Top of STORED DATA
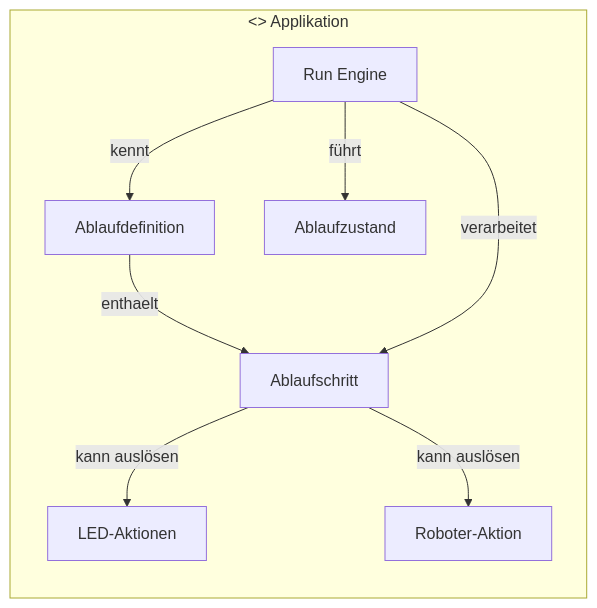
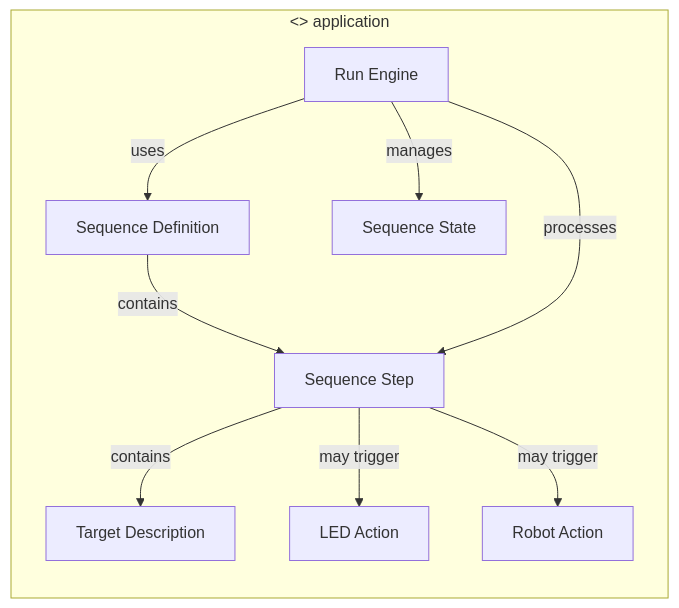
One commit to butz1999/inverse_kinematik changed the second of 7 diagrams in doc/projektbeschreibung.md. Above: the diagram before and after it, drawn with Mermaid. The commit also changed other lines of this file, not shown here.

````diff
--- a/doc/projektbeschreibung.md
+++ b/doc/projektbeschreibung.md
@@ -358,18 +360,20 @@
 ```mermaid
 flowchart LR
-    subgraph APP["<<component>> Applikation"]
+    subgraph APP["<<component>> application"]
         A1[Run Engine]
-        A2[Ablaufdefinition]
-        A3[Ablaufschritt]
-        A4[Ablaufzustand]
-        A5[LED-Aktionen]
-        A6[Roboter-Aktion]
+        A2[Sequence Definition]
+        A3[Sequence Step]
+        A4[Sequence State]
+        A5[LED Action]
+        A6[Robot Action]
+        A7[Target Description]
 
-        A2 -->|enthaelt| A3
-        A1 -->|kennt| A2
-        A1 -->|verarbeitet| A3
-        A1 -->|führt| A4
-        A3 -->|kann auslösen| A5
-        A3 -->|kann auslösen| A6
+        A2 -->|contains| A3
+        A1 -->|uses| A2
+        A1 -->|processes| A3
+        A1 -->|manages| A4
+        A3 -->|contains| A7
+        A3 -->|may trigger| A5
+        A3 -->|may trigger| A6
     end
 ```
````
Bottom of STORED DATA
Top of STORED DATA
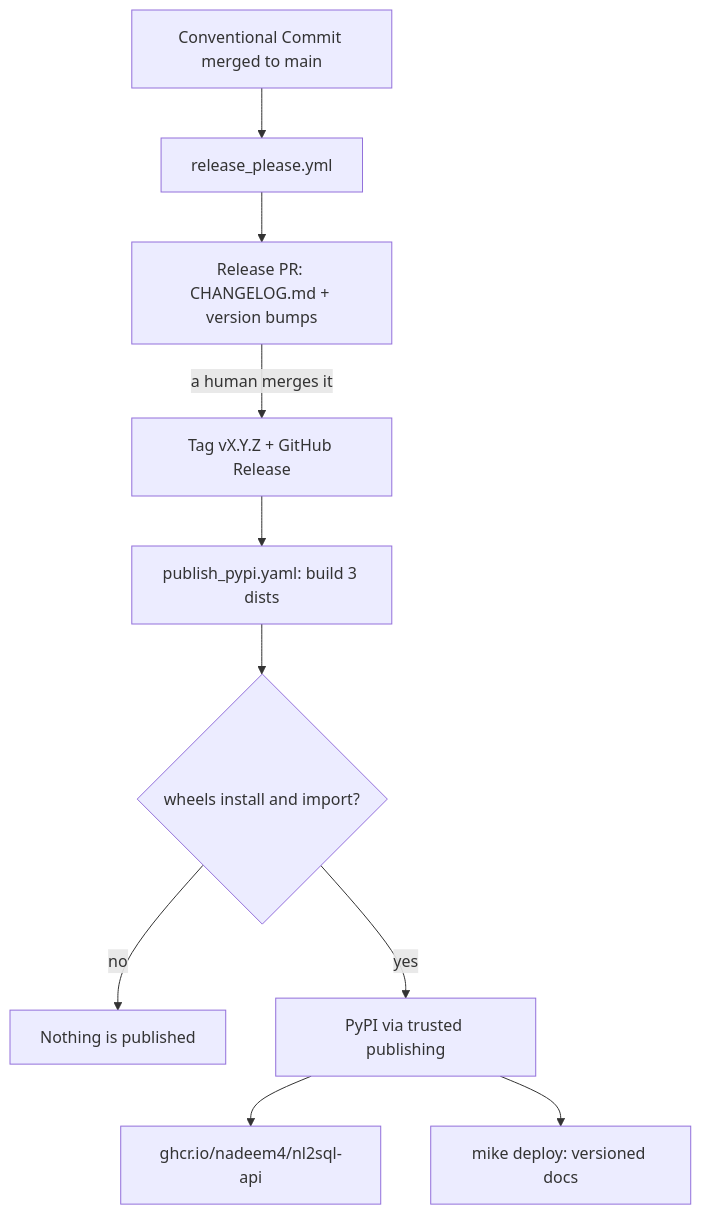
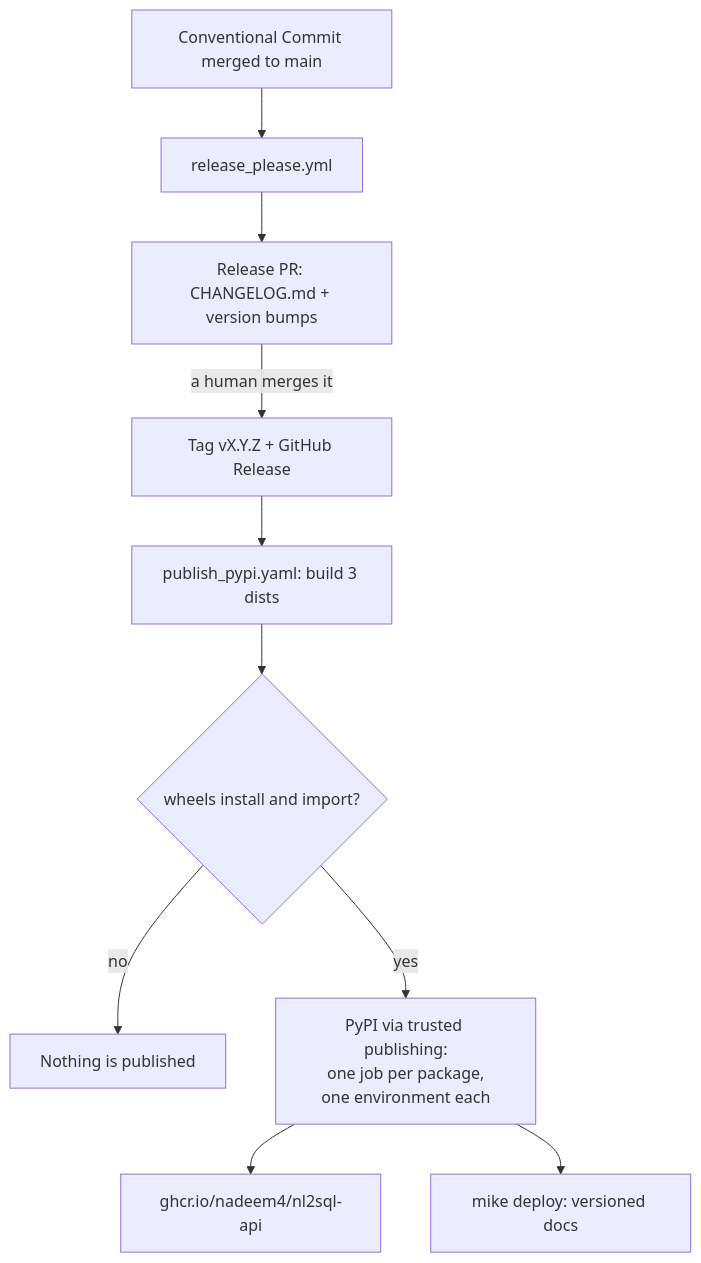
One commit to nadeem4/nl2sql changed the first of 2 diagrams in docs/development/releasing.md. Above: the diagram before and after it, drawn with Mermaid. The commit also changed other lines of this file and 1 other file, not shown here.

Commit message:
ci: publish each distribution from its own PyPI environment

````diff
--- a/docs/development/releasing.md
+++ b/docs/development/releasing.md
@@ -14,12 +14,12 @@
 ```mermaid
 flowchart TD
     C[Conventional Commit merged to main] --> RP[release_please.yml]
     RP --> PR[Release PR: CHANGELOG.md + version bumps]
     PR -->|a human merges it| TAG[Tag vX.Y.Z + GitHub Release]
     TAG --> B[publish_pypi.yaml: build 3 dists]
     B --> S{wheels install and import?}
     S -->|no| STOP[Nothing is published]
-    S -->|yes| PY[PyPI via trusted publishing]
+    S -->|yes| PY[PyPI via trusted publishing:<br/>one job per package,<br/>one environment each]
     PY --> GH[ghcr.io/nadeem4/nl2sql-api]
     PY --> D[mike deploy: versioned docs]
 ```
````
Bottom of STORED DATA
Top of STORED DATA
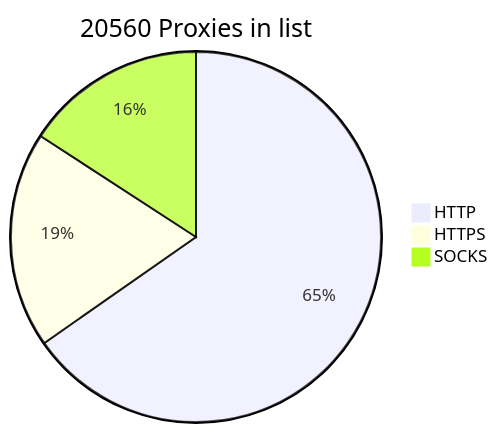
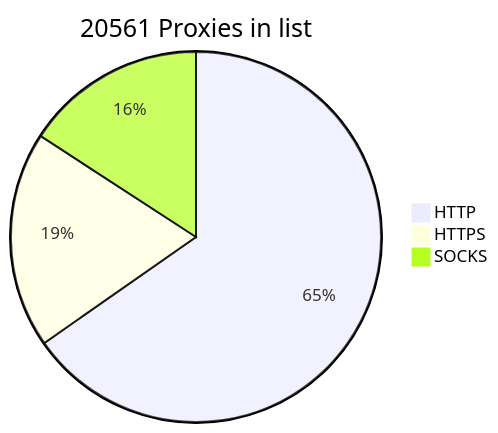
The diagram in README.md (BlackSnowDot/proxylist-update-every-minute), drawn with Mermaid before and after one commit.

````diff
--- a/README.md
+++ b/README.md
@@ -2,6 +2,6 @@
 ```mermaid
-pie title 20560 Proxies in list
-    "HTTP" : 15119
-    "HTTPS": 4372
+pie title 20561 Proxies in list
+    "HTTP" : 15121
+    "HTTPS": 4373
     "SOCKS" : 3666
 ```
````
Bottom of STORED DATA
TASK BRIEF:
When a line in the listing above holds the word "projektbeschreibung", copy it.

OUTPUT OF THE TASK:
One commit to butz1999/inverse_kinematik changed the second of 7 diagrams in doc/projektbeschreibung.md. Above: the diagram before and after it, drawn with Mermaid. The commit also changed other lines of this file, not shown here.
--- a/doc/projektbeschreibung.md
+++ b/doc/projektbeschreibung.md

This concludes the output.